## WHAT TO WORK ON
Your answer is a copy of every line in the records where "alert" appears.

## TASK DATA
----------
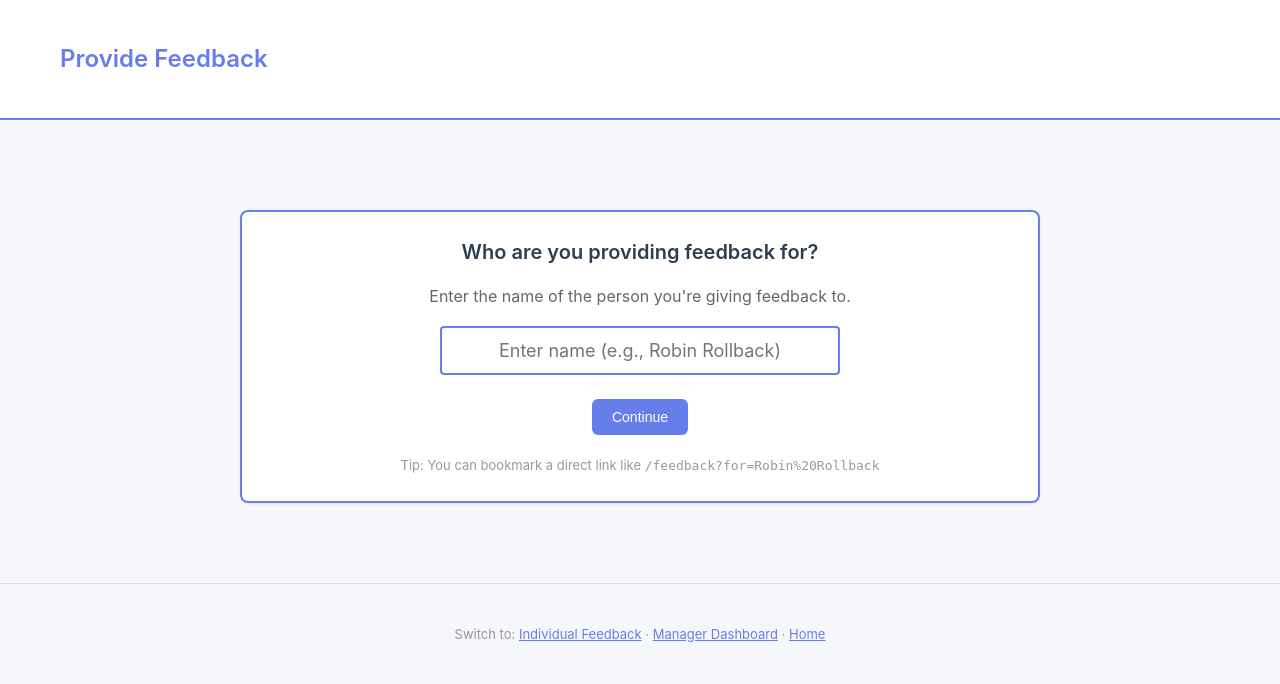
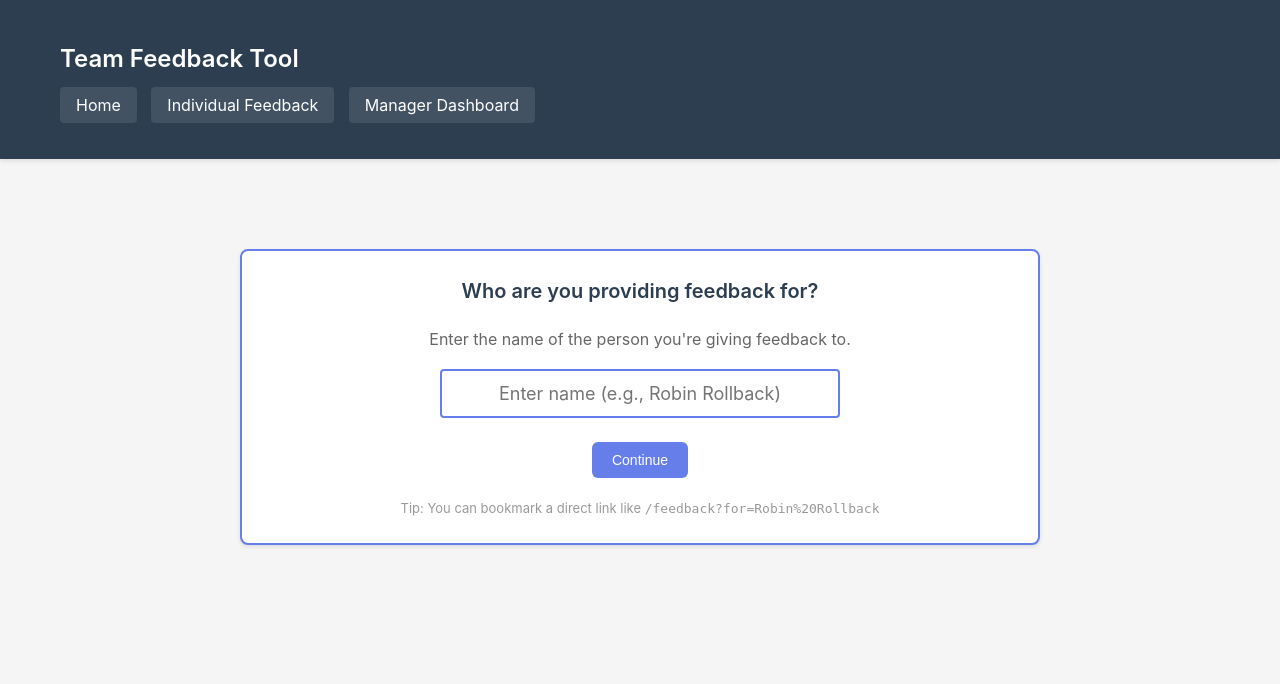
Before and after one commit to adereis/team-feedback-tool, a Flask app: page /feedback in a window 1280 px wide. Shown: the top 684 px of the page. Run offline with Flask 3, Linux system fonts and the light colour scheme.

Commit message:
Align UI with performance-rating-and-bonus tool
- Add red sticky banner for hosted mode with GitHub link
- Replace footer links with header navigation bar
- Update header to dark background (#2c3e50) with nav pills
- Add context processor for global hosted_mode template access
- Update styling: table borders, card padding, alert classes

🤖 Generated with [Claude Code](https://claude.com/claude-code)

Co-Authored-By: Claude Opus 4.5 <noreply@anthropic.com>

```diff
--- a/app.py
+++ b/app.py
@@ -35,6 +35,13 @@ from dateutil.relativedelta import relativedelta
 app = Flask(__name__, template_folder='templates')
 app.secret_key = 'feedback-tool-secret-key-change-in-production'
 
+
+@app.context_processor
+def inject_hosted_mode():
+    """Make hosted_mode available to all templates"""
+    return dict(hosted_mode=HOSTED_MODE)
+
+
 # Load tenets configuration
 # Prefer tenets.json (org-specific), fall back to samples/tenets-sample.json
 TENETS_FILE = 'tenets.json' if os.path.exists('tenets.json') else 'samples/tenets-sample.json'
@@ -53,7 +60,7 @@ def index():
     session = init_db()
     total_people = session.query(Person).count()
     session.close()
-    return render_template('index.html', has_data=total_people > 0, hosted_mode=HOSTED_MODE)
+    return render_template('index.html', has_data=total_people > 0)
 
 
 @app.route('/feedback')
--- a/templates/base.html
+++ b/templates/base.html
@@ -13,8 +13,8 @@
 
         body {
             font-family: -apple-system, BlinkMacSystemFont, 'Segoe UI', Roboto, Oxygen, Ubuntu, Cantarell, sans-serif;
-            background: #f5f7fa;
-            color: #2c3e50;
+            background: #f5f5f5;
+            color: #333;
             line-height: 1.6;
         }
 
@@ -29,25 +29,95 @@
             margin: 40px auto;
         }
 
+        /* Hosted Mode Sticky Banner */
+        .hosted-banner-sticky {
+            position: sticky;
+            top: 0;
+            z-index: 9999;
+            background: linear-gradient(135deg, #e74c3c 0%, #c0392b 100%);
+            color: white;
+            padding: 10px 20px;
+            text-align: center;
+            box-shadow: 0 2px 10px rgba(0, 0, 0, 0.2);
+        }
+
+        .hosted-banner-content {
+            display: flex;
+            align-items: center;
+            justify-content: center;
+            gap: 12px;
+            flex-wrap: wrap;
+            max-width: 1200px;
+            margin: 0 auto;
+        }
+
+        .hosted-banner-content svg {
+            flex-shrink: 0;
+        }
+
+        .hosted-banner-content span {
+            font-size: 14px;
+        }
+
+        .hosted-get-real {
+            background: white;
+            color: #c0392b;
+            padding: 5px 15px;
+            border-radius: 4px;
+            text-decoration: none;
+            font-weight: 600;
+            font-size: 13px;
+            transition: transform 0.2s, box-shadow 0.2s;
+        }
+
+        .hosted-get-real:hover {
+            transform: translateY(-1px);
+            box-shadow: 0 2px 8px rgba(0, 0, 0, 0.2);
+        }
+
         header {
-            background: white;
-            border-bottom: 2px solid #667eea;
+            background: #2c3e50;
+            color: white;
             padding: 20px 0;
             margin-bottom: 30px;
+            box-shadow: 0 2px 5px rgba(0,0,0,0.1);
         }
 
         header h1 {
-            color: #667eea;
             font-size: 24px;
             font-weight: 600;
+        }
+
+        nav {
+            margin-top: 15px;
+        }
+
+        nav a {
+            color: white;
+            text-decoration: none;
+            padding: 8px 16px;
+            margin-right: 10px;
+            border-radius: 4px;
+            background: rgba(255,255,255,0.1);
+            transition: background 0.3s;
+        }
+
+        nav a:hover, nav a.active {
+            background: rgba(255,255,255,0.2);
         }
 
         .card {
             background: white;
             border-radius: 8px;
-            padding: 24px;
+            padding: 25px;
             margin-bottom: 20px;
-            box-shadow: 0 1px 3px rgba(0,0,0,0.1);
+            box-shadow: 0 2px 4px rgba(0,0,0,0.1);
+        }
+
+        .card h2 {
+            margin-bottom: 20px;
+            color: #2c3e50;
+            font-size: 20px;
         }
 
         h2 {
@@ -162,17 +232,35 @@
         th, td {
             padding: 12px;
             text-align: left;
-            border-bottom: 1px solid #f0f0f0;
+            border-bottom: 1px solid #e0e0e0;
         }
 
         th {
             background: #f8f9fa;
             font-weight: 600;
-            color: #34495e;
+            color: #2c3e50;
         }
 
         tr:hover {
             background: #f8f9fa;
+        }
+
+        .alert {
+            padding: 15px;
+            border-radius: 4px;
+            margin-bottom: 20px;
+        }
+
+        .alert-success {
+            background: #d4edda;
+            color: #155724;
+            border: 1px solid #c3e6cb;
+        }
+
+        .alert-error {
+            background: #f8d7da;
+            color: #721c24;
+            border: 1px solid #f5c6cb;
         }
 
         /* Shared tenet selector styles */
@@ -233,23 +321,36 @@
     </style>
 </head>
 <body>
+    {% if hosted_mode %}
+    <!-- Sticky Hosted Mode Banner -->
+    <div class="hosted-banner-sticky">
+        <div class="hosted-banner-content">
+            <svg xmlns="http://www.w3.org/2000/svg" width="18" height="18" fill="none" viewBox="0 0 24 24" stroke="currentColor">
+                <path stroke-linecap="round" stroke-linejoin="round" stroke-width="2" d="M13 16h-1v-4h-1m1-4h.01M21 12a9 9 0 11-18 0 9 9 0 0118 0z" />
+            </svg>
+            <span><strong>HOSTED MODE</strong> - No data is stored. Import and CSV features disabled.</span>
+            <a href="https://github.com/adereis/team-feedback-tool" target="_blank" class="hosted-get-real">Get the real tool</a>
+        </div>
+    </div>
+    {% endif %}
     <header>
         <div class="container">
-            <h1>{% block header %}Team Feedback Tool{% endblock %}</h1>
+            <h1>Team Feedback Tool</h1>
+            <nav>
+                <a href="{{ url_for('index') }}" {% if request.endpoint == 'index' %}class="active"{% endif %}>Home</a>
+                {% if not hosted_mode %}
+                <a href="{{ url_for('individual_feedback') }}" {% if request.endpoint == 'individual_feedback' %}class="active"{% endif %}>Individual Feedback</a>
+                <a href="{{ url_for('manager_dashboard') }}" {% if request.endpoint in ['manager_dashboard', 'manager_report'] %}class="active"{% endif %}>Manager Dashboard</a>
+                {% else %}
+                <a href="{{ url_for('feedback_for_workday') }}" {% if request.endpoint == 'feedback_for_workday' %}class="active"{% endif %}>Give Feedback</a>
+                {% endif %}
+            </nav>
         </div>
     </header>
 
     <div class="container">
         {% block content %}{% endblock %}
     </div>
-
-    <footer style="margin-top: 40px; padding: 20px 0; border-top: 1px solid #e0e0e0; text-align: center;">
-        <div class="container" style="color: #999; font-size: 13px;">
-            {% block footer %}
-            Switch to: <a href="/individual" style="color: #667eea;">Individual Feedback</a> · <a href="/manager" style="color: #667eea;">Manager Dashboard</a> · <a href="/" style="color: #667eea;">Home</a>
-            {% endblock %}
-        </div>
-    </footer>
 
     <script>
     // Force two-column grid for tenet selectors (CSS specificity workaround)
```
----------
## ANSWER FOR THE TASK
- Update styling: table borders, card padding, alert classes
+        .alert {
+        .alert-success {
+        .alert-error {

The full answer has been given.